In August 2007, The Best of the Message Sticks Indigenous Film Festival was screened for schools. Also screening across the network for one night only was Lucky Miles.
Inspired by several true stories Lucky MIles is a film about difference and the distance separating us all, and marks the long awaited debut of writer/director Michael James Rowland. Featuring a refreshing cast, scored by renowned Indian percussionist and composer Trilok Gurtu (WOMAD) and shot by veteran cinematographer Geoff Burton (Sunday Too Far Away, The Year My Voice Broke, Sirens), Lucky Miles is a smart, funny, thoroughly modern frontier tale.

Clubland (MA)
Fresh from its world premiere at Robert Redford's Sundance Film Festival in the US is Cherie Nowlan's delightful family comedy-drama starring acclaimed UK actress Brenda Blethyn, and Australia's Khan Chittenden, Emma Booth, Rebecca Gibney and Frankie J. Holden. Life is tough for Tim who is fighting his way out from under his mother's cloying and powerful personality.

Noise (MA 15+) - new Australian film written and directed by Matthew Saville - screened across the network.
Graham McGahan is a cop - almost by default he thinks. Laid back, beset with doubt and living with tinnitus, he's sent by his boss to spend Christmas alone in a police van. His mission is to listen to community response as they deal with the aftermath of a terrible crime. He learns to come to grips with his role as a cop and a man. Noise deals with the response of an ordinary young man, to the challenge posed when a community is affected by tragic events.
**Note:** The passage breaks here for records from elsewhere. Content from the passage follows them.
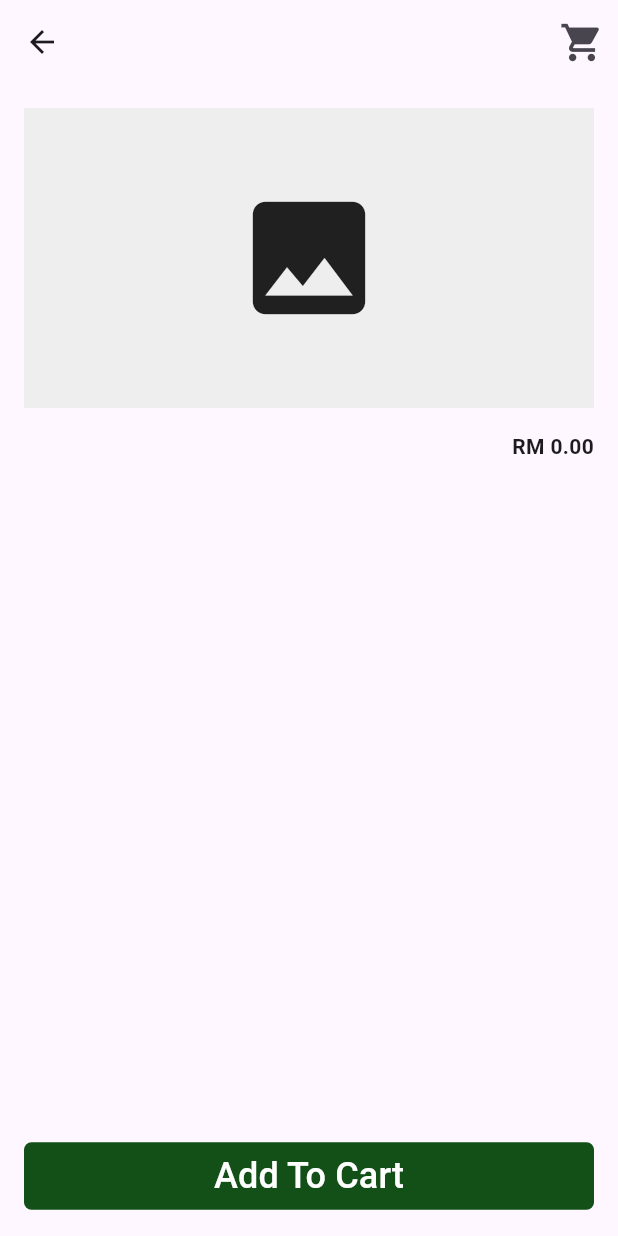
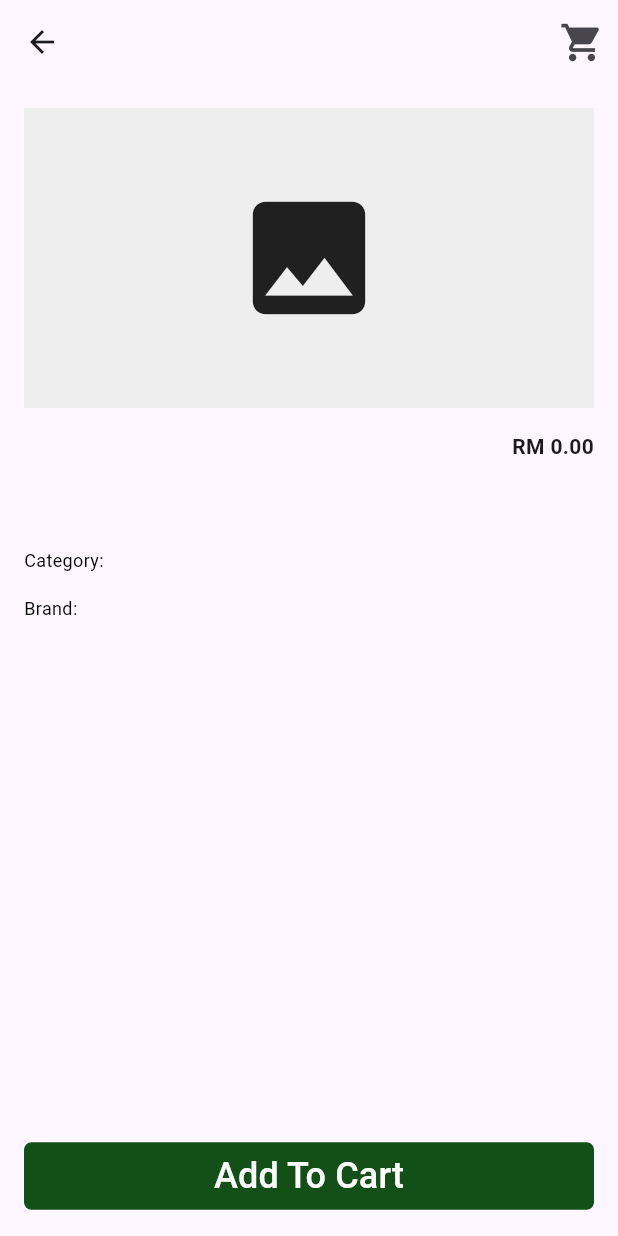
Before and after one commit to Dayahazmi/MyShop, a Flutter app: the ProductDetailScreen screen opened directly with empty values, on a phone screen of 412 x 824 dp. Run offline on Flutter 3.47's test engine with Material 3 defaults, Android fonts, the phone set to English and light mode, and no system bars; our stand-ins replace firebase_auth, firebase_core, flutter_slidable, get, google_fonts, shared_preferences; accounts and stored records are empty; network calls fail.

Commit message:
add some label on brand and category

```diff
--- a/lib/product/controller/auth_controller.dart
+++ b/lib/product/controller/auth_controller.dart
@@ -85,12 +85,12 @@ class AuthController extends GetxController {
         Get.snackbar('Error', 'Incorrect password.',
             snackPosition: SnackPosition.BOTTOM);
       } else {
-        Get.snackbar('Error', 'Sign in failed: $e',
+        Get.snackbar('Error', 'Sign In failed: Please Sign In again',
             snackPosition: SnackPosition.BOTTOM);
       }
     } catch (e) {
       if (kDebugMode) {
-        print('Sign In failed: $e');
+        print('Sign In failed: Please Sign In again');
       }
     }
   }
--- a/lib/screens/productdetail_screen.dart
+++ b/lib/screens/productdetail_screen.dart
@@ -116,12 +116,14 @@ class _ProductDetailScreenState extends State<ProductDetailScreen> {
                       widget.product.description,
                       style: const TextStyle(color: Colors.black, fontSize: 12),
                     ),
+                    const SizedBox(height: 15),
                     Text(
-                      widget.product.category,
+                      'Category: ${widget.product.category}',
                       style: const TextStyle(color: Colors.black, fontSize: 12),
                     ),
+                    const SizedBox(height: 15),
                     Text(
-                      widget.product.brand,
+                      'Brand: ${widget.product.brand}',
                       style: const TextStyle(color: Colors.black, fontSize: 12),
                     ),
                   ],
```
It is a film that shows we are at our best when the worst occurs.

As one of only a handful of feature-length Australian war films ever made, The Odd Angry Shot screened on the RDSN to capacity audiences in regional Australia as part of the 2007 Anzac Day commemorations. A box office hit in 1979, The Odd Angry Shot is a landmark film that presents the gritty determination, the camaraderie, the home-spun humour and the spirit of Australian soldiers in the context of the Vietnam War. It's about life in Australia as it was before, during and after the war, when societal roles were more defined. Harry, a hard-core SAS Corporal, is played by the late, great Graham Kennedy. Under his command are wet-behind-the-ears Bill (John Jarrett), the easy-going Bung (John Hargreaves), Rogers (Bryan Brown), Dawson (Graeme Blundell) and the innocent young Scott (Ian Gilmour). The characters' use of dry and subtle Aussie humour as a coping mechanism for the horrors of war eloquently sums up the traditional Australian values of courage, honour and mateship.

WEEKEND FESTIVAL 30 March to 1 April
This fantastic weekend festival included the following films:
* Bra Boys (M) with Small Boxes (short film, class TBC)
* Like Minds (M)
* Suburban Mayhem (MA 15+) with The Saviour (short film, class TBC)
* Two Hands (MA) with Swinger (short film, class TBC)
* Unfolding Florence (PG)

MARCH screenings of Razzle Dazzle
Razzle Dazzle: A Journey Into Dance (PG)
This hilarious and heartwarming new Australian comedy focuses on the behind-the-scenes drama and rivalry of competitive children's ballroom dancing. Featuring Kerry Armstrong, Ben Miller, Nadine Garner, Denise Roberts, Tara Morice, Jane Hall, Toni Lamond, Barry Crocker and Noeline Brown. Directed by Darren Ashton.

The Nutcracker. Photo: Justin Smith.

The Nutcracker. Photo Jim McFarlane


The Home Song Stories

Clubland (MA)

Lucky Miles

New Australian film Noise with Brendan Cowell as policeman Graham McGahan. Photo: retro active films pty ltd